Stored entries
------------------------
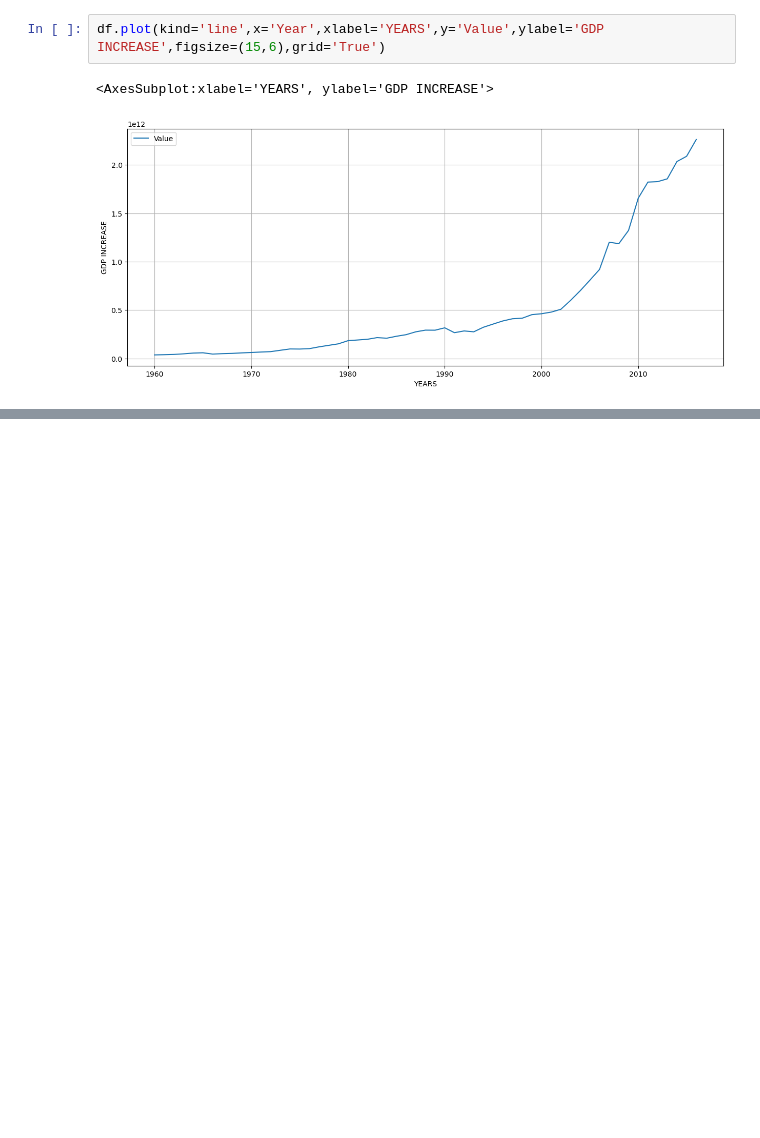
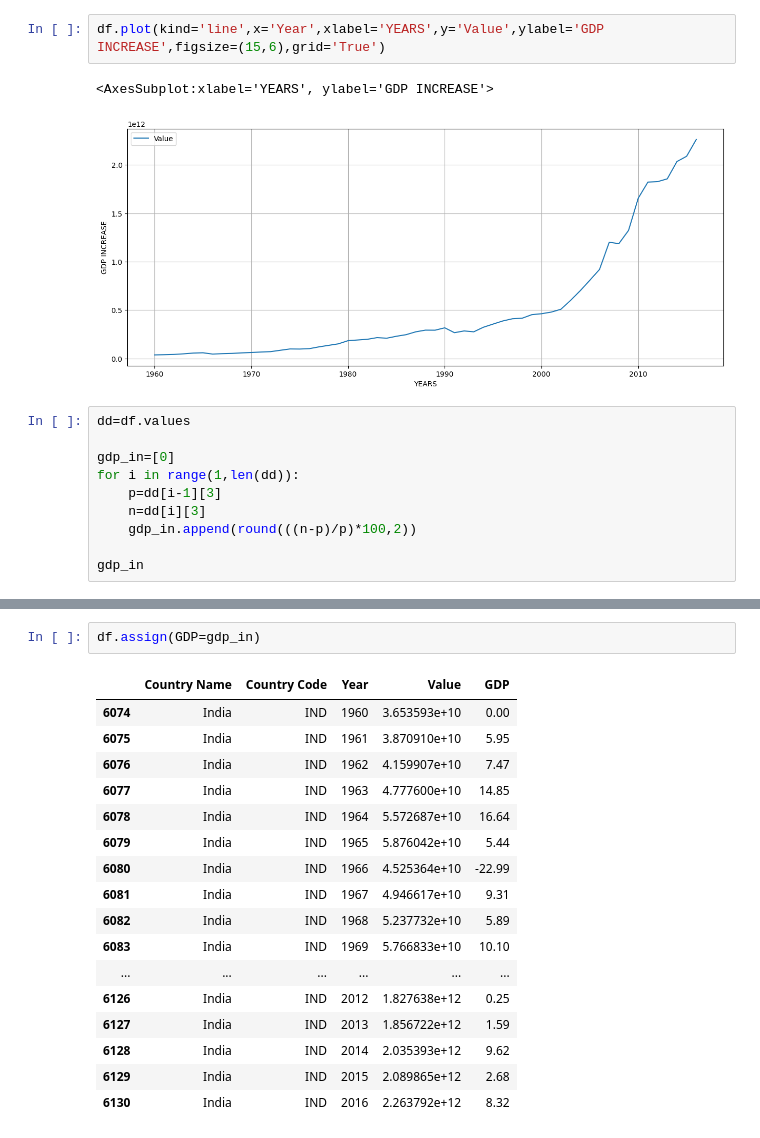
Before and after one commit to GvsKaushal/GDP, a Jupyter notebook: GDP.ipynb, the cells around one changed output, grey strips where cells are left out. Cells and saved outputs as stored; diff of their text form; blank space fills up the shorter version.

Commit message:
gdp of one country

```diff
--- a/GDP.ipynb
+++ b/GDP.ipynb
@@ -65,3 +65,13 @@ df.plot(kind='line',x='Year',xlabel='YEARS',y='Value',ylabel='GDP INCREASE',figs
 # %% [output]
 <AxesSubplot:xlabel='YEARS', ylabel='GDP INCREASE'>
 [figure]
+# %%
+dd=df.values
+
+gdp_in=[0]
+for i in range(1,len(dd)):
+    p=dd[i-1][3]
+    n=dd[i][3]
+    gdp_in.append(round(((n-p)/p)*100,2))
+
+gdp_in
@@ -67,0 +96,20 @@ df.plot(kind='line',x='Year',xlabel='YEARS',y='Value',ylabel='GDP INCREASE',figs
+# %%
+df.assign(GDP=gdp_in)
+# %% [output]
+|  | Country Name | Country Code | Year | Value | GDP |
+| 6074 | India | IND | 1960 | 3.653593e+10 | 0.00 |
+| 6075 | India | IND | 1961 | 3.870910e+10 | 5.95 |
+| 6076 | India | IND | 1962 | 4.159907e+10 | 7.47 |
+| 6077 | India | IND | 1963 | 4.777600e+10 | 14.85 |
+| 6078 | India | IND | 1964 | 5.572687e+10 | 16.64 |
+| 6079 | India | IND | 1965 | 5.876042e+10 | 5.44 |
+| 6080 | India | IND | 1966 | 4.525364e+10 | -22.99 |
+| 6081 | India | IND | 1967 | 4.946617e+10 | 9.31 |
+| 6082 | India | IND | 1968 | 5.237732e+10 | 5.89 |
+| 6083 | India | IND | 1969 | 5.766833e+10 | 10.10 |
+| ... | ... | ... | ... | ... | ... |
+| 6126 | India | IND | 2012 | 1.827638e+12 | 0.25 |
+| 6127 | India | IND | 2013 | 1.856722e+12 | 1.59 |
+| 6128 | India | IND | 2014 | 2.035393e+12 | 9.62 |
+| 6129 | India | IND | 2015 | 2.089865e+12 | 2.68 |
+| 6130 | India | IND | 2016 | 2.263792e+12 | 8.32 |
```
Also changed, not shown: parts of 1 cell of this notebook.
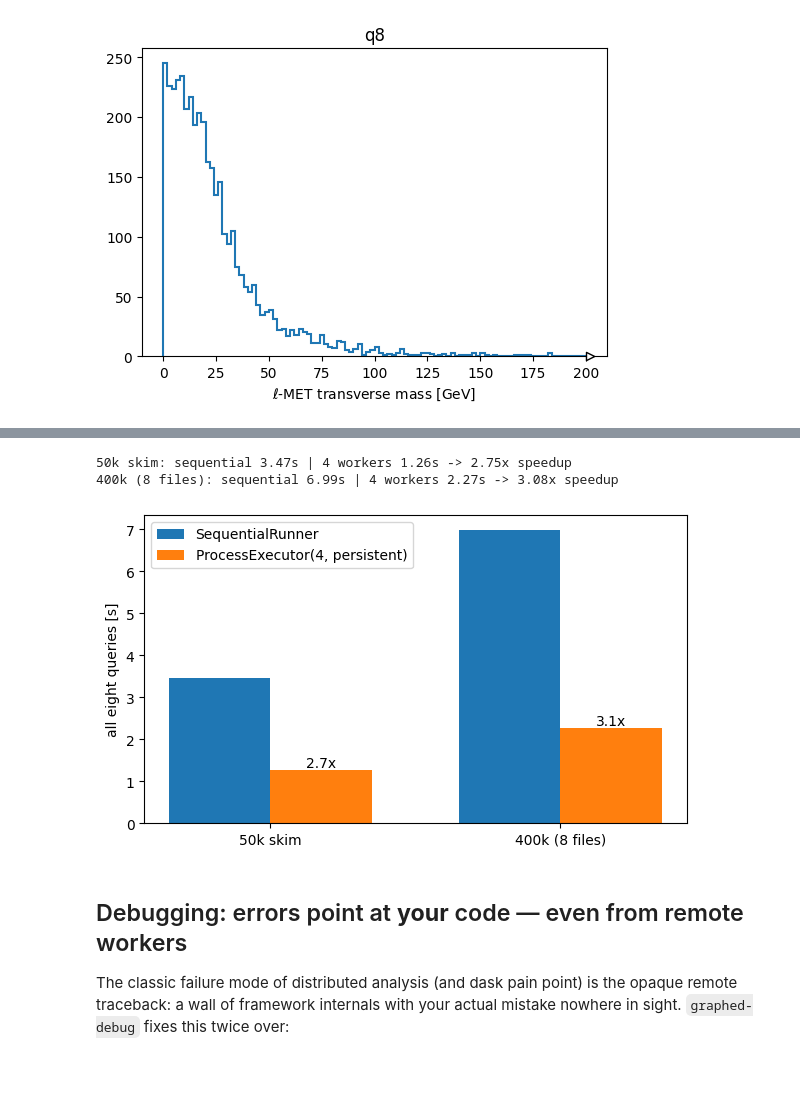
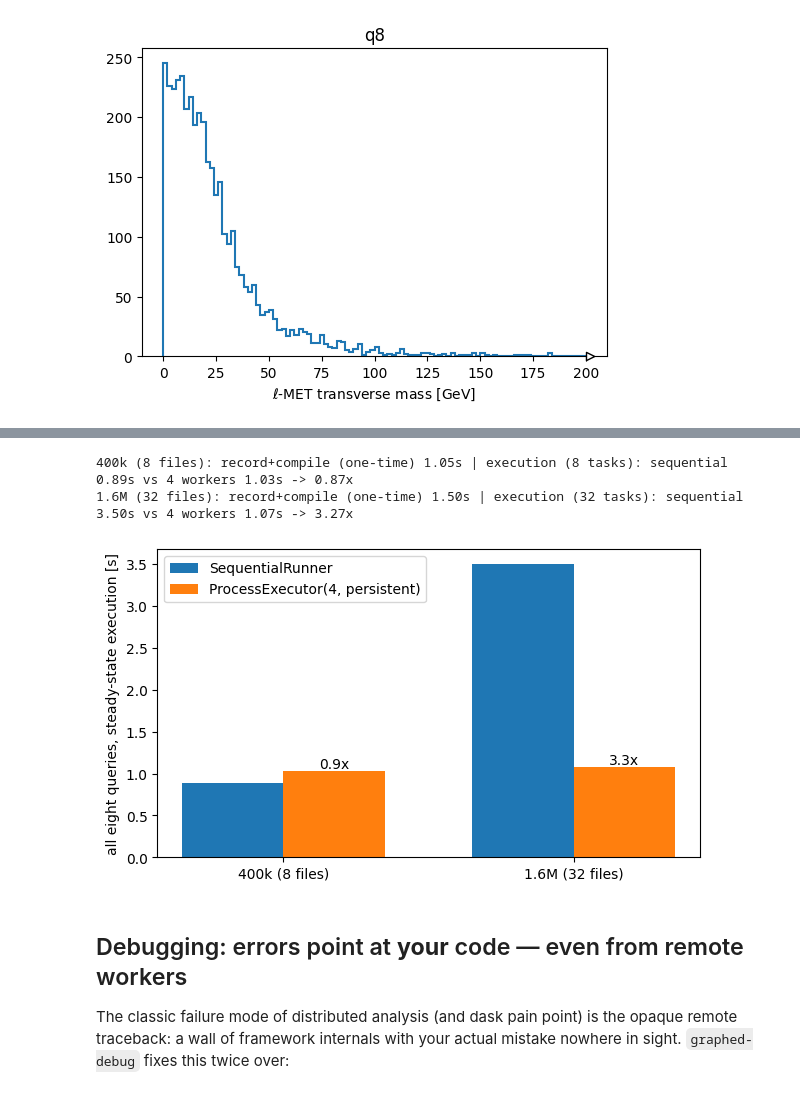
Before and after one commit to graphed-org/coffea-benchmarks-graphed-mvp, a Jupyter notebook: graphed-adl-benchmarks.ipynb, the cells around one changed output, grey strips where cells are left out. Cells and saved outputs as stored; diff of their text form; code cells hidden in the pictures.

```diff
--- a/graphed-adl-benchmarks.ipynb
+++ b/graphed-adl-benchmarks.ipynb
@@ -277,48 +297,67 @@ split per file).
 import os
 import shutil
 
+import benchmark
+from graphed.write import SequentialRunner
+from graphed_exec_local import ProcessExecutor
+
 SCALED = "data/_scaled"
 os.makedirs(SCALED, exist_ok=True)
-FILES = []
-for i in range(8):
-    p = os.path.join(SCALED, f"part{i}.root")
-    if not os.path.exists(p):
-        shutil.copy("data/Run2012B_SingleMu_50k.root", p)
-    FILES.append(p + ":Events")
 
 
-def time_all_queries(where, executor=None, steps_per_file=2):
-    start = time.perf_counter()
-    for name in adl.QUERIES:
-        adl.run_query(name, where, steps_per_file=steps_per_file, executor=executor)
-    return time.perf_counter() - start
+def copies(n):
+    out = []
+    for i in range(n):
+        p = os.path.join(SCALED, f"part{i}.root")
+        if not os.path.exists(p):
+            shutil.copy("data/Run2012B_SingleMu_50k.root", p)
+        out.append(p + ":Events")
+    return out
 
 
+FILES = copies(8)
+WARMUP = os.path.join(SCALED, "warmup.root")
+if not os.path.exists(WARMUP):
+    shutil.copy("data/Run2012B_SingleMu_50k.root", WARMUP)
+
+seq = SequentialRunner()
 timings = {}
-for label, where, steps in [("50k skim", WHERE, 8), ("400k (8 files)", FILES, 2)]:
-    seq = time_all_queries(where, steps_per_file=steps)
-    par = time_all_queries(where, EXECUTOR, steps_per_file=steps)
-    timings[label] = (seq, par)
-    print(f"{label}: sequential {seq:.2f}s | 4 workers {par:.2f}s -> {seq / par:.2f}x speedup")
+with ProcessExecutor(max_workers=4, persistent=True) as pool:  # fresh: no measured file cached
+    warm_plan, _ = benchmark.build_combined_plan([WARMUP + ":Events"], 50000)
+    pool.run(warm_plan)  # pay worker imports on a file NOT used below
+
+    for label, where in [("400k (8 files)", copies(8)), ("1.6M (32 files)", copies(32))]:
+        t0 = time.perf_counter()
+        plan, _labels = benchmark.build_combined_plan(where, 50000)  # 8 queries, ONE graph, 1 task/file
+        t_build = time.perf_counter() - t0
+        seq.run(plan)  # OS page cache, shared by both modes
+        t0 = time.perf_counter(); seq.run(plan); t_seq = time.perf_counter() - t0
+        t0 = time.perf_counter(); pool.run(plan); t_par = time.perf_counter() - t0
+        timings[label] = (t_seq, t_par)
+        print(
+            f"{label}: record+compile (one-time) {t_build:.2f}s | "
+            f"execution ({len(plan.tasks)} tasks): sequential {t_seq:.2f}s vs 4 workers {t_par:.2f}s "
+            f"-> {t_seq / t_par:.2f}x"
+        )
 # %% [output]
-50k skim: sequential 3.47s | 4 workers 1.26s -> 2.75x speedup
-400k (8 files): sequential 6.99s | 4 workers 2.27s -> 3.08x speedup
+400k (8 files): record+compile (one-time) 1.05s | execution (8 tasks): sequential 0.89s vs 4 workers 1.03s -> 0.87x
+1.6M (32 files): record+compile (one-time) 1.50s | execution (32 tasks): sequential 3.50s vs 4 workers 1.07s -> 3.27x
 # %%
 fig, ax = plt.subplots(figsize=(7, 4))
 labels = list(timings)
 x = range(len(labels))
 width = 0.35
 ax.bar([i - width / 2 for i in x], [timings[k][0] for k in labels], width, label="SequentialRunner")
 ax.bar([i + width / 2 for i in x], [timings[k][1] for k in labels], width, label="ProcessExecutor(4, persistent)")
 ax.set_xticks(list(x), labels)
-ax.set_ylabel("all eight queries [s]")
+ax.set_ylabel("all eight queries, steady-state execution [s]")
 for i, k in enumerate(labels):
     seq, par = timings[k]
     ax.text(i + width / 2, par, f"{seq / par:.1f}x", ha="center", va="bottom")
 ax.legend()
 plt.show()
 # %% [output]
-[figure, old version]
+[figure, new version]
 # %% [markdown]
 ## Debugging: errors point at **your** code — even from remote workers
 
```
Also changed, not shown: parts of 4 cells of this notebook, 4 other files.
------------------------
» **What the exercise asks**
What lines in the data above contain the word "xlabel"? Show them all.

» **Answer for this exercise**
@@ -65,3 +65,13 @@ df.plot(kind='line',x='Year',xlabel='YEARS',y='Value',ylabel='GDP INCREASE',figs
 <AxesSubplot:xlabel='YEARS', ylabel='GDP INCREASE'>
@@ -67,0 +96,20 @@ df.plot(kind='line',x='Year',xlabel='YEARS',y='Value',ylabel='GDP INCREASE',figs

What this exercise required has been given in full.